__ACTIVITY__
Return, from the data that follows, each line that holds the word "savedProject".

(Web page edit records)
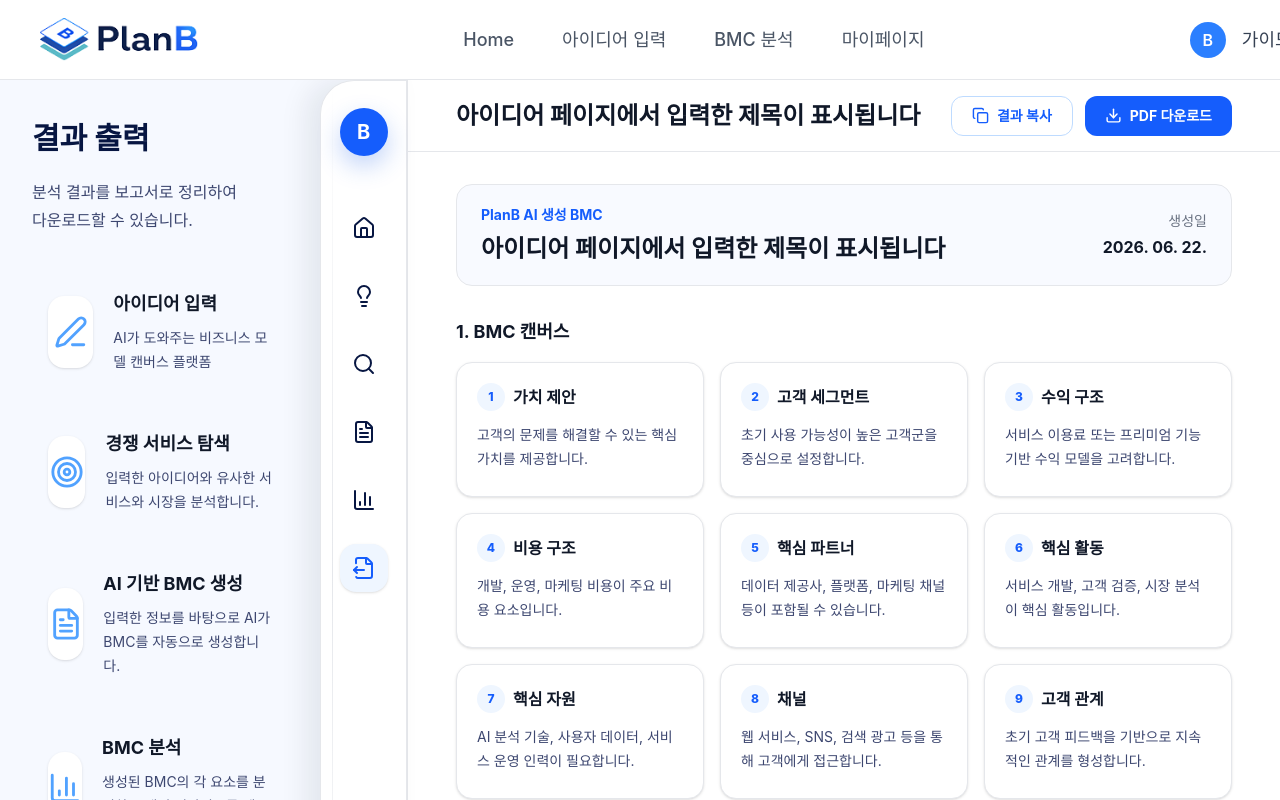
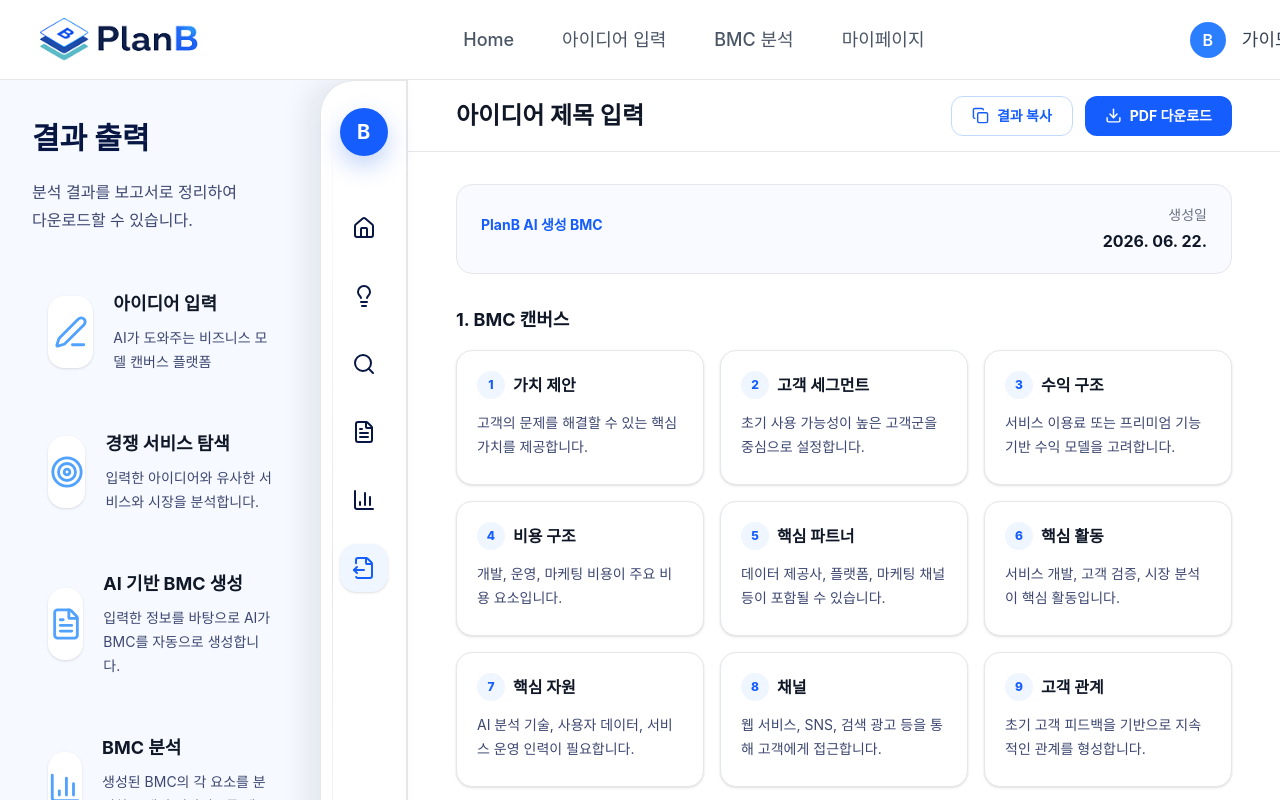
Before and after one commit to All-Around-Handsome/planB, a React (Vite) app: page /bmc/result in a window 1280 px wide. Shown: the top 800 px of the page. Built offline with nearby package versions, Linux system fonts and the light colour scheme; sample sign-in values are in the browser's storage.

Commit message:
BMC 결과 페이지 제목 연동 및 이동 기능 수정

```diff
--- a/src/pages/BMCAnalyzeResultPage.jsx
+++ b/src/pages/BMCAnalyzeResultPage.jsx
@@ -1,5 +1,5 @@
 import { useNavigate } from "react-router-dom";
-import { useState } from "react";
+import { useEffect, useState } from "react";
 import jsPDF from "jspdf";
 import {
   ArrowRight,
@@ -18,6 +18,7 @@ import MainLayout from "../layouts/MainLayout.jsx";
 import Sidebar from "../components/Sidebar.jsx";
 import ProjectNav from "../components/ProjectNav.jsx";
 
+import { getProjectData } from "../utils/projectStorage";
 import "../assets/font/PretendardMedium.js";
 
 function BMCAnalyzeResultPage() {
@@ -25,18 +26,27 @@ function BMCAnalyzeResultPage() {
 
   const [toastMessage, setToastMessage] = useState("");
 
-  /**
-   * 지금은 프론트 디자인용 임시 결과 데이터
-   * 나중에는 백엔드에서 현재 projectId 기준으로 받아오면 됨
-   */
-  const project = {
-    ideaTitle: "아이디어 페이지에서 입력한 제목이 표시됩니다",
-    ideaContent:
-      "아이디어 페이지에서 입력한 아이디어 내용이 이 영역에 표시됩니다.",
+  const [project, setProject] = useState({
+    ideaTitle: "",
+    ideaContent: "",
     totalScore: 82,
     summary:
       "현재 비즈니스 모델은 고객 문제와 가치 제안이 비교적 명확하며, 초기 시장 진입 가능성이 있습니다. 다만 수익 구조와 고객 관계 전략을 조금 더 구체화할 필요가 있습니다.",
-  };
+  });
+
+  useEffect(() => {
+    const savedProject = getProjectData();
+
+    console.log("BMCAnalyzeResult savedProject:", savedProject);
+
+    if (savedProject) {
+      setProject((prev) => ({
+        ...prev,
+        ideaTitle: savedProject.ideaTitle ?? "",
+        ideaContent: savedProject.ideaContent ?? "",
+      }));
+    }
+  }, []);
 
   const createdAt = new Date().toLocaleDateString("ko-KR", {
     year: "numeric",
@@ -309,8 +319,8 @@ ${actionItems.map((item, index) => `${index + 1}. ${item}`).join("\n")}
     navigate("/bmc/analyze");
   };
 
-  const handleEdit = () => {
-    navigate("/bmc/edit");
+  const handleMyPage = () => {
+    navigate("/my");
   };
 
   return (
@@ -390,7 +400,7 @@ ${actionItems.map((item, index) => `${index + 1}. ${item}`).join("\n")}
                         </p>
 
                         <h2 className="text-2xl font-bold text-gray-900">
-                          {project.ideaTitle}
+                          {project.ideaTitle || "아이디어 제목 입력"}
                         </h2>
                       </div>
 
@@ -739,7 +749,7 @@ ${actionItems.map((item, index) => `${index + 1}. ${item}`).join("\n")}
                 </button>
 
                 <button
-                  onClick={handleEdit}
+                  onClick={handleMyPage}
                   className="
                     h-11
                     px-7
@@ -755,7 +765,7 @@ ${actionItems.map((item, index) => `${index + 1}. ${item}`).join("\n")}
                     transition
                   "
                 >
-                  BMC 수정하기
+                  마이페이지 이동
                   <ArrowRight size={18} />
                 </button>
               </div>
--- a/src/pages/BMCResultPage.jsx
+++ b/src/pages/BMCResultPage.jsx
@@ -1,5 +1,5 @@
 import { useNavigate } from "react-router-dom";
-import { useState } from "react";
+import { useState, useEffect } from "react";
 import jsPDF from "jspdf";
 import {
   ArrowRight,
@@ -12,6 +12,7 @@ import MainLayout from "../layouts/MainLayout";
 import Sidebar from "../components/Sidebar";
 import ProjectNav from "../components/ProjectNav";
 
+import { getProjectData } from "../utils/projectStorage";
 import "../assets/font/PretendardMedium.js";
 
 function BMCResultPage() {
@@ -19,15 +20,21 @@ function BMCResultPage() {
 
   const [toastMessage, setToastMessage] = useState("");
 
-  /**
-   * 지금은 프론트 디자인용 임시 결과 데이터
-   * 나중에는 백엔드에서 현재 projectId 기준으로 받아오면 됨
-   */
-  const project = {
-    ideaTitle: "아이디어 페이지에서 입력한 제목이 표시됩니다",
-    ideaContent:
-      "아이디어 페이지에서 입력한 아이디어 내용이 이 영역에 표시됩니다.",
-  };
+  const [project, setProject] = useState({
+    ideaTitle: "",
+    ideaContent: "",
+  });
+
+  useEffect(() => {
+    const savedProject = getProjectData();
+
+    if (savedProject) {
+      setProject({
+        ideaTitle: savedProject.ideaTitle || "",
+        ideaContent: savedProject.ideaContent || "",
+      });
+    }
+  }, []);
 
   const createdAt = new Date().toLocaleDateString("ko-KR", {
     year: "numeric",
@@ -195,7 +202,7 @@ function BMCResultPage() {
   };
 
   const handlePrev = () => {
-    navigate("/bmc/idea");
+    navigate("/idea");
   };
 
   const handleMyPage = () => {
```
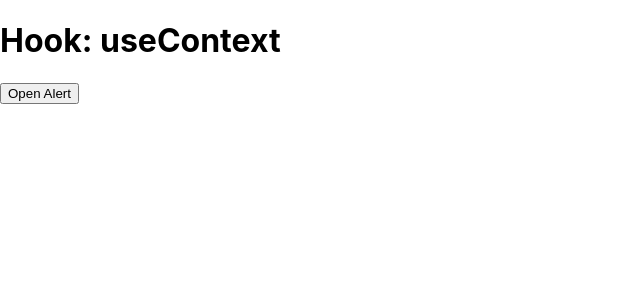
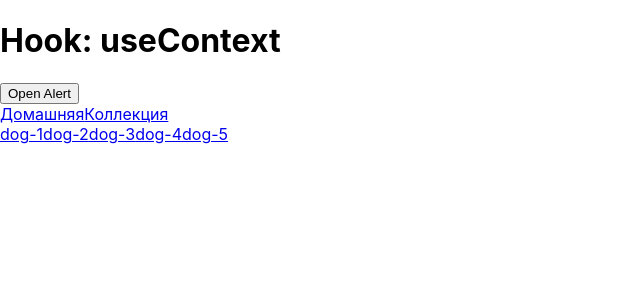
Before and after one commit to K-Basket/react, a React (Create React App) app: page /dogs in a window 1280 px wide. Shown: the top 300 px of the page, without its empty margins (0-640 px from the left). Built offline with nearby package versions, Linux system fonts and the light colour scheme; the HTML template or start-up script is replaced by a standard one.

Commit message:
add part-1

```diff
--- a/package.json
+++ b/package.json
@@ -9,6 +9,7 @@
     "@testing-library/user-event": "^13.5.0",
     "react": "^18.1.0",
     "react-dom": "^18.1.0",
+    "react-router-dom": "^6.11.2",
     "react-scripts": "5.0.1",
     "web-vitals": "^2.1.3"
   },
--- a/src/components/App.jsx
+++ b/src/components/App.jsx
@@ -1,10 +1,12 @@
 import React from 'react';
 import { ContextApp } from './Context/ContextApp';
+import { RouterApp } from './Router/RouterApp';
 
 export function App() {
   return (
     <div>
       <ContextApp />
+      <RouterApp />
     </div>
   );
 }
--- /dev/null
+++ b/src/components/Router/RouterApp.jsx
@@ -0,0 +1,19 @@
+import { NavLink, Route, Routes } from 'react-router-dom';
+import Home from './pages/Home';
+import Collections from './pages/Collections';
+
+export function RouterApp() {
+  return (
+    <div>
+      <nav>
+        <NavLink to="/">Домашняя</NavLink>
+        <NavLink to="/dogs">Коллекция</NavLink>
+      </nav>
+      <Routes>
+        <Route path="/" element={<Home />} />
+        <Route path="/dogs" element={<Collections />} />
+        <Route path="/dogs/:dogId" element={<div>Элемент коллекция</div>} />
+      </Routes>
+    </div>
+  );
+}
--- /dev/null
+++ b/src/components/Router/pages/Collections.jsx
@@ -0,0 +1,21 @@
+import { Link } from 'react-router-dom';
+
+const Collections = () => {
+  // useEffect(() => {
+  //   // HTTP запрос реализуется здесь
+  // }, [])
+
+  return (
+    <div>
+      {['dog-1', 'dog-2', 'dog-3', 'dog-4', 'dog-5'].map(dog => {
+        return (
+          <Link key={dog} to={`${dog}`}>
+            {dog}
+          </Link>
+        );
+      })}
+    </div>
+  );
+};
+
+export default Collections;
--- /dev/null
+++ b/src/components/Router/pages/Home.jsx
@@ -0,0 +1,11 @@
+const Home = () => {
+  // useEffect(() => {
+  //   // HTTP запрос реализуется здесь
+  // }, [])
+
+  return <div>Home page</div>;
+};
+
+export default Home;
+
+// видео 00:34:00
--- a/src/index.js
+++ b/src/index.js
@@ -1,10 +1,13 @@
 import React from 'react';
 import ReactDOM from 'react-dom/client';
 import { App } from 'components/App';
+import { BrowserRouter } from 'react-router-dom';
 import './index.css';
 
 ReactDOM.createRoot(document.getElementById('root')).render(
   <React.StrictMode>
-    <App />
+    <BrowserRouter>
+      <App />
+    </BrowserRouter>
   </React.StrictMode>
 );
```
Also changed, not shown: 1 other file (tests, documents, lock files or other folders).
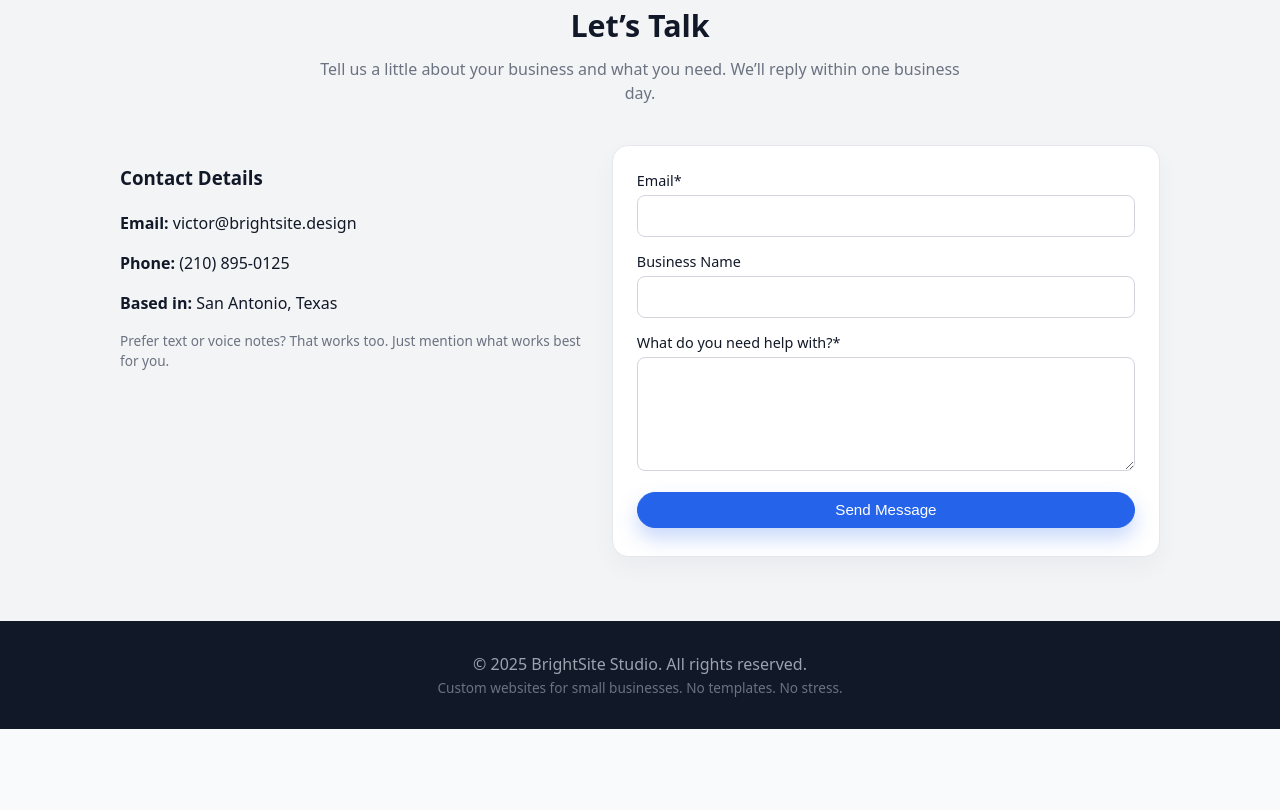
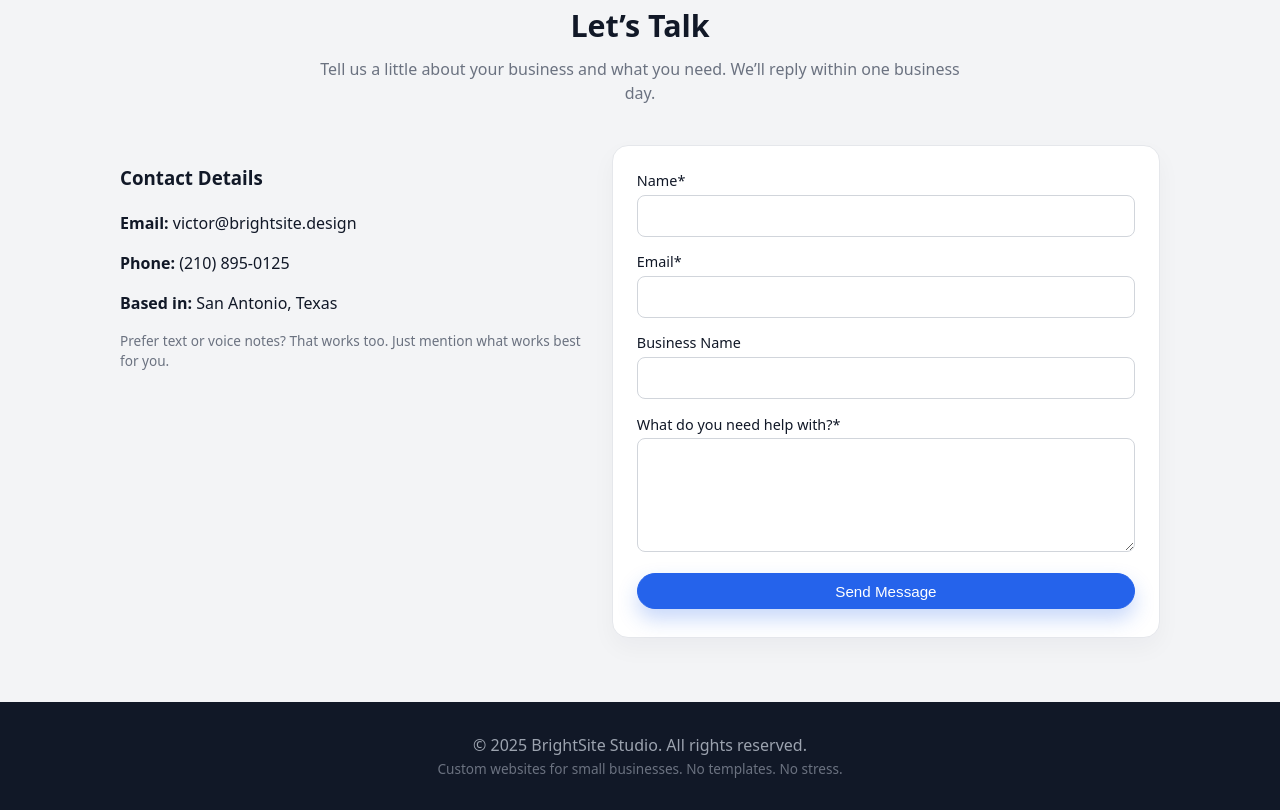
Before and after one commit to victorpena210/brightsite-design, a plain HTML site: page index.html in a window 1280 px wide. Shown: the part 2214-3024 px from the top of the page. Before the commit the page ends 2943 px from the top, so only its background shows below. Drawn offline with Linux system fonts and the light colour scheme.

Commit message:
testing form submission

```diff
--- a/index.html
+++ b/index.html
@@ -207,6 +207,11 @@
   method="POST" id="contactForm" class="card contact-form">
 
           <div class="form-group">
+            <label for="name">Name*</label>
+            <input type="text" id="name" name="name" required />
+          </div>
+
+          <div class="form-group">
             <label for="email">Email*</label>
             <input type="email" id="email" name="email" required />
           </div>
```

__SOLUTION TO THIS TASK__
+    const savedProject = getProjectData();
+    console.log("BMCAnalyzeResult savedProject:", savedProject);
+    if (savedProject) {
+        ideaTitle: savedProject.ideaTitle ?? "",
+        ideaContent: savedProject.ideaContent ?? "",
+    const savedProject = getProjectData();
+    if (savedProject) {
+        ideaTitle: savedProject.ideaTitle || "",
+        ideaContent: savedProject.ideaContent || "",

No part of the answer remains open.